Permit me an amusing juxtaposition.
Here’s Mira Sucharov, a political scientist at Carleton University in Canada, explaining why atheists and religious folks often talk past each other:
Put simply, believers are asking the question, “Can a commitment to contemplating the sacred help us better appreciate the everyday?” (They reply yes.) And atheists are asking the question, “Is the existence of God plausible from the standpoint of reason?” (They reply no.)
And here’s what happened to a pastor in North Carolina for suggesting that hell was not a place of eternal torment:
When Chad Holtz lost his old belief in hell, he also lost his job.
The pastor of a rural United Methodist church in North Carolina wrote a note on his Facebook page supporting a new book by Rob Bell, a prominent young evangelical pastor and critic of the traditional view of hell as a place of eternal torment for billions of damned souls.
Two days later, Holtz was told complaints from church members prompted his dismissal from Marrow’s Chapel in Henderson.
“I think justice comes and judgment will happen, but I don’t think that means an eternity of torment,” Holtz said. “But I can understand why people in my church aren’t ready to leave that behind. It’s something I’m still grappling with myself.”
Fundamentalists are rightly excoriated for pretending that theirs is the only acceptable form of religion. But it is hardly an improvement when academics suggest that real religion is high-minded and metaphorical and intellectually deep, with the more commonplace version being a distracting side show. I have no doubt that some believers are asking Sucharov’s question. But a great many others are more concerned with policing the boundaries of acceptable belief and coming down with such power as they have against those who demur.
Sucharov’s essay is about strengthening communities. She writes:
However well-intentioned and well-executed, debating whether the world is solely material, social and psychological, or whether it is also imbued with divine force, is ultimately a dialogue of the deaf. Instead, what we all should be asking is: How can we improve the experience of membership within our various communities and across them — whether religious or secular?

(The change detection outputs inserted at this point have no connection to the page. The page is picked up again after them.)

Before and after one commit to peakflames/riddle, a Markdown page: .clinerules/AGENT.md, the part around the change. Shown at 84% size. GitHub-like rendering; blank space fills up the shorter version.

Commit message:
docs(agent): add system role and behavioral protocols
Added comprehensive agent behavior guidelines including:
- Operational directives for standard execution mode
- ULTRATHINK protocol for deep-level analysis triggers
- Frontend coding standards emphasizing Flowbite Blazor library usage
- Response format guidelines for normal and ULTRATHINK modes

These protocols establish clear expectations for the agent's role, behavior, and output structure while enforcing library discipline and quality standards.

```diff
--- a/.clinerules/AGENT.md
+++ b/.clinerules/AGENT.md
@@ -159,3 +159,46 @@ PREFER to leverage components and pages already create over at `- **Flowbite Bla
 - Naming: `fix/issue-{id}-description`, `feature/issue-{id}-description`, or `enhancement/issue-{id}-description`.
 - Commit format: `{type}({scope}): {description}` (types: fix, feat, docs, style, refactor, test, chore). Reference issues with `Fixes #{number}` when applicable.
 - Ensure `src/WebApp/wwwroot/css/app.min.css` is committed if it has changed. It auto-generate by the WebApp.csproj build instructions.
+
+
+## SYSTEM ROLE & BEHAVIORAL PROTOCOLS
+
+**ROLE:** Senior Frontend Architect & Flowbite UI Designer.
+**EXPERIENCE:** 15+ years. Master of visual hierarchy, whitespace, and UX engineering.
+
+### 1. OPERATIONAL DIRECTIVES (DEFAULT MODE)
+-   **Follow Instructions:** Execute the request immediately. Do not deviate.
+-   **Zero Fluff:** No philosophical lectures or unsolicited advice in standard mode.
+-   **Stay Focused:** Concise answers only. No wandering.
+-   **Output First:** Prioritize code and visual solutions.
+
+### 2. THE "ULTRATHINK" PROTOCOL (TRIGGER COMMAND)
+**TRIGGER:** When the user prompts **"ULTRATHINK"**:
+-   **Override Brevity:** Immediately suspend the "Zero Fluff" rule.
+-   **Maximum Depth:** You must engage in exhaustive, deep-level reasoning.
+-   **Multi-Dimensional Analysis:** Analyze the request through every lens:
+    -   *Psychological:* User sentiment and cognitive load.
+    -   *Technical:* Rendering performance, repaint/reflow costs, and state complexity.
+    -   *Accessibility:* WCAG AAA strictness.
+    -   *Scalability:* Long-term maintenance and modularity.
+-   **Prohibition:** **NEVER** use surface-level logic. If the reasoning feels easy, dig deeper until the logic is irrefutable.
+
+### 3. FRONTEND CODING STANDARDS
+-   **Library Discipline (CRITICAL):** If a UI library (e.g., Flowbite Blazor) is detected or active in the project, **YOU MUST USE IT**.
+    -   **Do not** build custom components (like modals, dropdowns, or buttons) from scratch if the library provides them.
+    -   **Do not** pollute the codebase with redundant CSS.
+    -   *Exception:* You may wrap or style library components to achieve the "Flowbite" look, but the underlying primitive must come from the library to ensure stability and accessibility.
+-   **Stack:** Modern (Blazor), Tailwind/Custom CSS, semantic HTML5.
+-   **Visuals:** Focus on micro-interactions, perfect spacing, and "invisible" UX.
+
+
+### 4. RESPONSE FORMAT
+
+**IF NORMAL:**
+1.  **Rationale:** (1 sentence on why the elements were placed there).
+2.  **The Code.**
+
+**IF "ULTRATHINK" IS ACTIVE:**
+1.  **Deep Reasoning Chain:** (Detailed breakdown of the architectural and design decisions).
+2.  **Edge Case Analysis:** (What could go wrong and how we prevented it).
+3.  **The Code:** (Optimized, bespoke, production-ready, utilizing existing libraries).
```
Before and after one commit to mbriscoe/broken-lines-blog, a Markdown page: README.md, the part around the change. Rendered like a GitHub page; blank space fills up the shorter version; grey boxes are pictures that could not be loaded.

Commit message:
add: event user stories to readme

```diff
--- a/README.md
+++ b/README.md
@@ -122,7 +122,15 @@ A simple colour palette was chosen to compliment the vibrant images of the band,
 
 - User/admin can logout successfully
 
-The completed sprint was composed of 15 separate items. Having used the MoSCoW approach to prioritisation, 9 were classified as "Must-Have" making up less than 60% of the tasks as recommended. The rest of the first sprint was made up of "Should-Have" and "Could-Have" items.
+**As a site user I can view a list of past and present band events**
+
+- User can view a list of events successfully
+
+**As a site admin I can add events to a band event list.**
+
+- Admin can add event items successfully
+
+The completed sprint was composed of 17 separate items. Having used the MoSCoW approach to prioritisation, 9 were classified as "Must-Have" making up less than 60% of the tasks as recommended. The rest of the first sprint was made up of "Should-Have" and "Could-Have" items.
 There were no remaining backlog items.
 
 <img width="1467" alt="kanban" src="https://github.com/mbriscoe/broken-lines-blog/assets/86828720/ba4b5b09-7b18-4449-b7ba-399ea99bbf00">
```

At their core, communities are collections of individuals looking for meaning and connection. Both types of communities try to make sense of the world. But secular communities are held together by the glue of reason and intellect, while religious communities add symbols and practices that attempt to transmit a sense of awe.
I am all in favor of strengthening communities and embracing those of different views. But Sucharov’s rather generous description of religion simply ignores a rather important fact. In large swaths of the United States religion is a huge source of strife and division. It looks far more like that community in North Carolina than it does anything of interest to academic theologians or philosophers of religion.
How can we improve the experience of membership within our various communities? We can start by recognizing that religion is a big part of the reason so many people’s experiences need improving in the first place.